Matilda Butler, SheWrites Guest Editor and Co-Founder Women's Memoirs
Writing Prompt #3, Dorothy Parker and Your Character Descriptions
Put the words "character" and "Dorothy Parker" in the same sentence and someone is likely to point out the redundancy. But today, I'm offering a Dorothy Parker quote as a writing prompt to get your thinking about your character descriptions. All writers, independent of genre, are concerned with characters, whether the character is alive or dead, real or fictional, human or animal. Even in business writing, I am seeing more attention to bringing people into sharp focus with physical descriptions and developmental changes.
Dorothy Parker Speaks and SheWrites Listens
When you describe a character, you establish her (or his) age and other physical characteristics. The writer has to be the lens of the camera or perhaps you might like to think of it as the mirror on the wall that lets the reader see what you see. The physical elements of description are usually considered the easiest place to begin. Yet even there, we can be creative.
To give this some thought, consider the following writing prompt.
SheWrites Writes: Another Dorothy Parker-Inspired Writing Prompt
On the right, you see a Parker quote: "Years are only garments, and you either wear them with style all your life, or else you go dowdy to the grave." Let's take her thought to mean something broader than just age.
Writing Prompt #1. Hold in your mind a character you are writing about -- remember this applies to all genres. For five minutes, write all the physical characteristics you can. Don't worry about sentences. Think of this as a list, although sentence fragments might be useful to you.
Writing Prompt #2. Read your list several times. Now consider how the character "wears" these physical characteristics. Do they seem to weigh the person down? Do they light the person from the inside out? Choose five of the items on your list. For each one write how the character "wears" this physical description. It's not as easy as it seems because it requires you to go deeper into the interplay of physical attributes and internal character.
These two writing prompts will help you dig deeper into your characters. And if you are writing memoir, remember: You're a character too.
You might also like a Dorothy Parker poem and writing prompt that also focus on describing characters. Click here to read this second article. And as a treat, you'll find out about another Matilda and her relationship to Dorothy Parker.
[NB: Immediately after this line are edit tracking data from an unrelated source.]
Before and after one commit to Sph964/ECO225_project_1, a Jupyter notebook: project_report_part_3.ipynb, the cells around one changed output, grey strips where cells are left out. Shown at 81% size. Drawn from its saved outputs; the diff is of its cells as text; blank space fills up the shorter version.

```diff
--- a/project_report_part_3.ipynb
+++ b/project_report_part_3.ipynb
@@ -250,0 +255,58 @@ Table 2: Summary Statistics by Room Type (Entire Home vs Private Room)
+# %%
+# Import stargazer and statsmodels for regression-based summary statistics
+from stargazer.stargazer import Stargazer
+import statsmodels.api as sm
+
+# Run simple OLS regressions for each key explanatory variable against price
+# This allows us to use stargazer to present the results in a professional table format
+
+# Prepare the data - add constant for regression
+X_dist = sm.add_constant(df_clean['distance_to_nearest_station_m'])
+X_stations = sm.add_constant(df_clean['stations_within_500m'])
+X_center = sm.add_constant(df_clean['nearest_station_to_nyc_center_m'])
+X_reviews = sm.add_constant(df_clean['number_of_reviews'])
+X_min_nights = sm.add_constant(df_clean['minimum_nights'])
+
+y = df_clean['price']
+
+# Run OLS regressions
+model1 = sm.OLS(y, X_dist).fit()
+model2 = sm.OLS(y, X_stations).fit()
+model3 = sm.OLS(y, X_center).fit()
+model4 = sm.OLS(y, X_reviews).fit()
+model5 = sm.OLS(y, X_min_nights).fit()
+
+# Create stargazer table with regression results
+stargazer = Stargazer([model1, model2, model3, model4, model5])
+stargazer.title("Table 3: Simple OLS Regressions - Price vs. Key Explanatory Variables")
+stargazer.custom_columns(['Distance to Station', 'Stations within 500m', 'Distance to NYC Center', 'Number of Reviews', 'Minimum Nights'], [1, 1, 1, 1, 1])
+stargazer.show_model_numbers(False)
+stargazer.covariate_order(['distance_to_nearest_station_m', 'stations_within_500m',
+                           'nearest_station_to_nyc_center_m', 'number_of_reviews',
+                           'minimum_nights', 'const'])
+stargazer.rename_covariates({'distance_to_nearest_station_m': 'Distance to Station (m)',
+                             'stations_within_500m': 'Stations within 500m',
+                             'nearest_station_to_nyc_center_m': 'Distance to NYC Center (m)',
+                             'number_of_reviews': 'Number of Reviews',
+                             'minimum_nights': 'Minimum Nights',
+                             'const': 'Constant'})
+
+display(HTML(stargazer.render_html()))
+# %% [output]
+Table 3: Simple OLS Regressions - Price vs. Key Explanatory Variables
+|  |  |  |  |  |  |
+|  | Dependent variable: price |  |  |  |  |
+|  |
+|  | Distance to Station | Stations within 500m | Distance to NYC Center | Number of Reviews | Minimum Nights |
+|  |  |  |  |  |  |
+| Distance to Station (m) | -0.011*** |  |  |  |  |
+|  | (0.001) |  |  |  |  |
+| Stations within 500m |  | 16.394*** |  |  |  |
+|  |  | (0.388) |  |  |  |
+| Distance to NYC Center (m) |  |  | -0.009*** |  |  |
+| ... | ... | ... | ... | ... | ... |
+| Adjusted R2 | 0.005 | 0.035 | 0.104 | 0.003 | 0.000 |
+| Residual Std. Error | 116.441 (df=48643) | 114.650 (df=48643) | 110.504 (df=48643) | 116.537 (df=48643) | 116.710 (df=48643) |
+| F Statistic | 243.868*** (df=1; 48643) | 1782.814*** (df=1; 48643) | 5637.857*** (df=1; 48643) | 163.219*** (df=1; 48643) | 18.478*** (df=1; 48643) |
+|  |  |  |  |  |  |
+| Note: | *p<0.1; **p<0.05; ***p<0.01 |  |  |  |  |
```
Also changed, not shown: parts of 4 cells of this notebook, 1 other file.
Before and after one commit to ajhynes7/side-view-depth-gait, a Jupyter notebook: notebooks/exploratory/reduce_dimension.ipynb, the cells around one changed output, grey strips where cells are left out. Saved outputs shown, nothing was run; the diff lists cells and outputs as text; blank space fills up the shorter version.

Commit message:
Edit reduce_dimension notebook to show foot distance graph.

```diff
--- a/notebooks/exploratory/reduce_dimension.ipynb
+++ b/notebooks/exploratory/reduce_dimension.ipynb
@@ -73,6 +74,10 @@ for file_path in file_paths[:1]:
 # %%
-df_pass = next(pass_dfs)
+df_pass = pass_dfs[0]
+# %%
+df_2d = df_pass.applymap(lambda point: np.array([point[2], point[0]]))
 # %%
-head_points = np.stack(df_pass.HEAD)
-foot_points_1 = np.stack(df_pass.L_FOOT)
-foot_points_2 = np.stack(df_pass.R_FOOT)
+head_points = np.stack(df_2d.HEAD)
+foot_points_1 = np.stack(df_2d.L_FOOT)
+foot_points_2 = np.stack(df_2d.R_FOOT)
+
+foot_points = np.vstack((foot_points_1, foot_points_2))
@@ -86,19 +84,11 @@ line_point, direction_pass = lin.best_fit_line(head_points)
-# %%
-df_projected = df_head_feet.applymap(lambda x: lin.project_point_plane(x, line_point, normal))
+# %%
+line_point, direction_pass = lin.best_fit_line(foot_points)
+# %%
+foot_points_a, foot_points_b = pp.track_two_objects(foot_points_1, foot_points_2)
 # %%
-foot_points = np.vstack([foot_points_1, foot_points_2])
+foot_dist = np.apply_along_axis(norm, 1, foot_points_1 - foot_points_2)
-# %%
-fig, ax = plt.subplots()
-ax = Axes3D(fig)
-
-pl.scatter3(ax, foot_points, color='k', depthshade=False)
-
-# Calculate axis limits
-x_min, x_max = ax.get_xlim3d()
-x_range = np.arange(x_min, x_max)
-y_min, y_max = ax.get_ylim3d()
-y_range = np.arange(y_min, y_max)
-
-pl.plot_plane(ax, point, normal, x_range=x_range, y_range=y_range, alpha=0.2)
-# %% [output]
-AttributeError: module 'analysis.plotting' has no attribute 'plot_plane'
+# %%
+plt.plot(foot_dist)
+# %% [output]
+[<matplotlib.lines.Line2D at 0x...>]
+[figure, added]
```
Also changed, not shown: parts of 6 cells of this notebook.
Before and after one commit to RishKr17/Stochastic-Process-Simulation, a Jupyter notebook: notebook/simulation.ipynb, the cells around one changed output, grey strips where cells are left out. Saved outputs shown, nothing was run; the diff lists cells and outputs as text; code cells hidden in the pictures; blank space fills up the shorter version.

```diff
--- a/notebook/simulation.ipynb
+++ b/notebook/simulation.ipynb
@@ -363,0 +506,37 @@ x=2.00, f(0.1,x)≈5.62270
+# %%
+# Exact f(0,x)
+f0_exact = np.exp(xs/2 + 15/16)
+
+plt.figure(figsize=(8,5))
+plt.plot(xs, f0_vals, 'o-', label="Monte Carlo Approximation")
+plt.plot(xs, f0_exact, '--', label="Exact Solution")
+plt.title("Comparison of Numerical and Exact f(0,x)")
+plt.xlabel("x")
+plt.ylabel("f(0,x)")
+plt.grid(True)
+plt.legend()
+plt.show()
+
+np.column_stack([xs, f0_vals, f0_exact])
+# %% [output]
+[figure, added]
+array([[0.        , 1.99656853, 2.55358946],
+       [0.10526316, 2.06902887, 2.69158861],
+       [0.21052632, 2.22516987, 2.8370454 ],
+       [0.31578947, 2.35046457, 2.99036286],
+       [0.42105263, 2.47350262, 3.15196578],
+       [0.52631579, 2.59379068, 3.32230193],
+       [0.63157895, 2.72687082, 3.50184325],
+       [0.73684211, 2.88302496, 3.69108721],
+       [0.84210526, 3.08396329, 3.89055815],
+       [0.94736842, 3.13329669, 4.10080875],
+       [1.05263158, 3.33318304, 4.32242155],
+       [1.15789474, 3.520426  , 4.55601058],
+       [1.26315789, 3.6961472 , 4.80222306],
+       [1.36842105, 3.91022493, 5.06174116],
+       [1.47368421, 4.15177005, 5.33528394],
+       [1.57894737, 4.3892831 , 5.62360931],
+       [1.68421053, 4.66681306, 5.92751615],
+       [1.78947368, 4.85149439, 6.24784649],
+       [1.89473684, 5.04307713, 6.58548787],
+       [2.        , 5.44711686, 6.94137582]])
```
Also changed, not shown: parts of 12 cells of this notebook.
PS Of course, character is so much more than the physical description. Kendra Bonnet and I devote a chapter to character development in our new book: Writing Alchemy: How to Write Fast and Deep. We share secrets that put writers in total control of their writing process and incorporate the best of social science research to help you write with intense purpose…and have fun in the process.
and the just released:
both co-written with her business partner, Kendra Bonnett. Butler and Bonnett are the co-founders of Women's Memoirs, a website with tips and advice for writers. CLICK HERE for free ebooks for women interested in writing their memoirs as well as free videos based on advice from such well-known authors as: Annie Dillard, Ernest Hemingway, William Zinssser, Anne Lamott, Stephen King, Mark Twain, Elizabeth Berg, Elmore Leonard, Rita Mae Brown, Natalie Goldberg, David McCullough, and others.